NEW YORK (
Bank of America
said "hey, me too" Tuesday as it launched its Mobile Pay on Demand card reader as it tries to seek a portion of the mobile payments pie. That's not going to be enough to compete with the likes of
and others in mobile payments.
The difference between Square,
, and to a lesser extent,
, is not simply the reader. Any company can build a credit card reader. It's the ecosystem and software, where these companies differentiate themselves. This is where Square shines, and Bank of America appears to be severely lacking.
Square has built up extensive customer loyalty with its Pay with Square app, and ability to access money extraordinarily fast, something small businesses want. It's also continued to innovate and
, as the mobile payments space builds out. Square's mega deal with
Trevor Rubel, the executive vice president of Bank of America's strategy and emerging products division, made a comment to
that points to the very fact that Bank of America is doing nothing here, except copying Square.
"I hate to come out with a commodity product, but every bank should have one," Rubel was quoted as saying.
The reader itself isn't particularly attractive looking, when compared with Square's, and small businesses will have little reason to switch point-of-sale (POS) readers from their existing credit card processors to the one offered by Bank of America. The reader will be available Dec. 3.
While Bank of America is a behemoth when it comes to loans and deposits, relationships with small businesses is another game altogether. Small businesses are increasingly looking for ways to cut costs and increase mobility, as customers become increasingly stingy in the face of the fiscal cliff and concerns on economic growth. Bank of America is not offering anything new or innovative here with its POS reader.

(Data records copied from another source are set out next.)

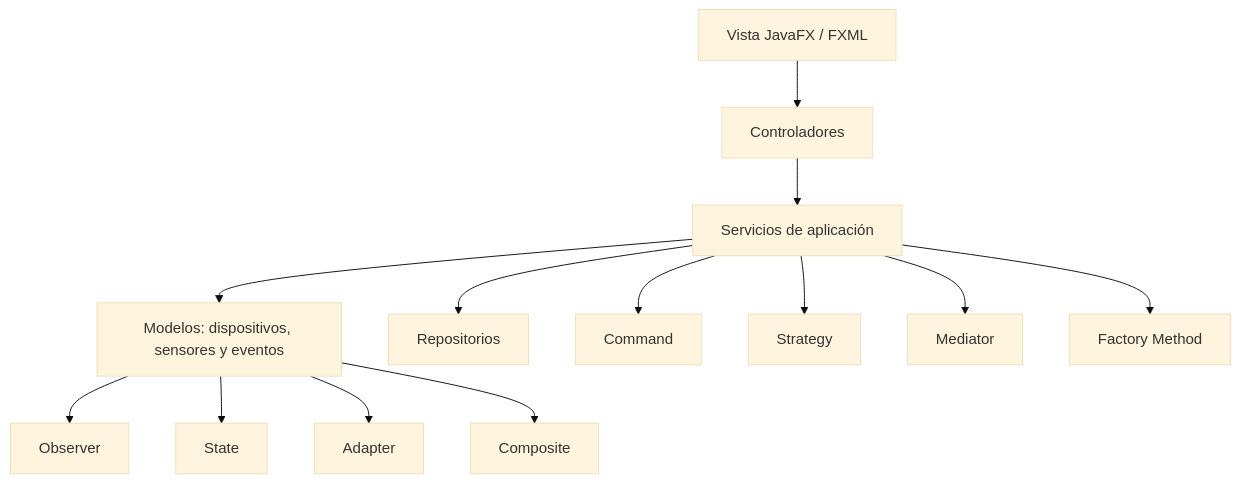
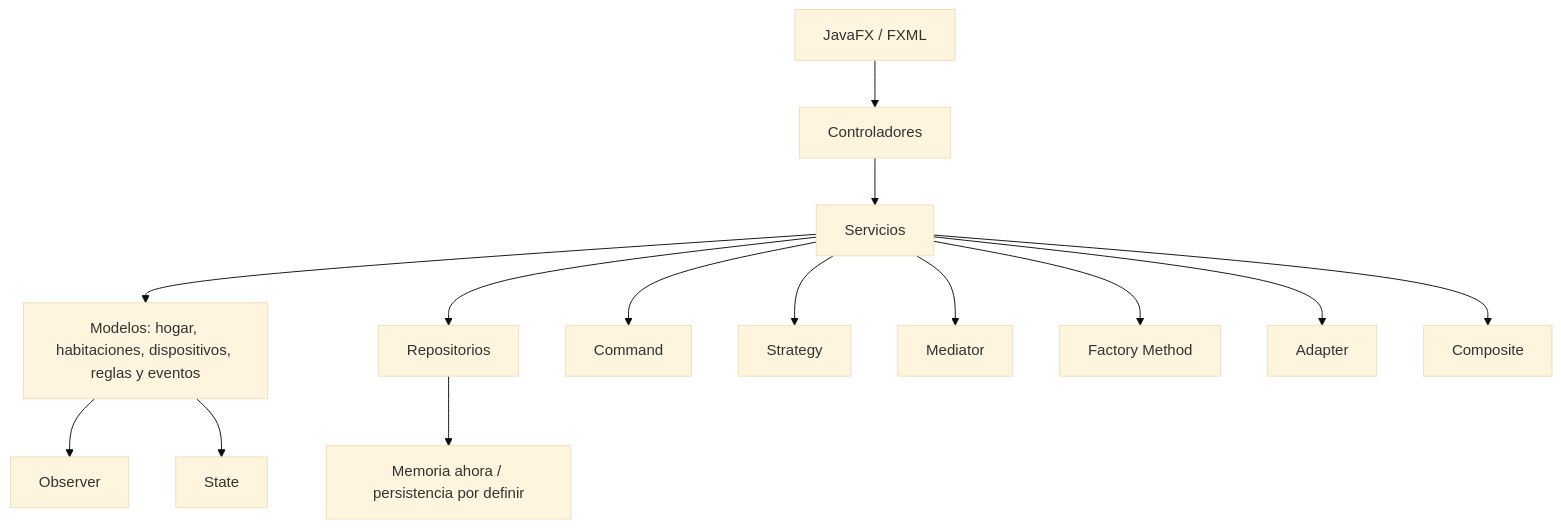
Before and after one commit to JUAN-404-NOT-FOUND/hogares_inteligentes: the diagram in docs/architecture.md, drawn with Mermaid (base theme). The commit also changed other lines of this file and 33 other files, not shown here.

````diff
--- a/docs/architecture.md
+++ b/docs/architecture.md
@@ -7,15 +7,16 @@
 ```mermaid
 flowchart TD
-    V[Vista JavaFX / FXML] --> C[Controladores]
-    C --> S[Servicios de aplicación]
-    S --> M[Modelos: dispositivos, sensores y eventos]
+    V[JavaFX / FXML] --> C[Controladores]
+    C --> S[Servicios]
+    S --> M[Modelos: hogar, habitaciones, dispositivos, reglas y eventos]
     S --> R[Repositorios]
+    R --> DB[Memoria ahora / persistencia por definir]
     M --> O[Observer]
     M --> ST[State]
     S --> CM[Command]
     S --> STR[Strategy]
     S --> MED[Mediator]
     S --> F[Factory Method]
-    M --> A[Adapter]
-    M --> CO[Composite]
+    S --> AD[Adapter]
+    S --> CO[Composite]
 ```
````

The Mobile Pay on Demand reader will be free, and transactions will cost 2.7%, compared to Square's 2.75%, but well above others in the game such as
By offering a commodity product with no reason to transition existing hardware at a similar price, all Bank of America is doing is crowding the market. Bank of America and other big banks are far behind when it comes to the mobile payments space, and by offering a "me too" product, their lunch will be eaten by Square.
Written by Chris Ciaccia in New York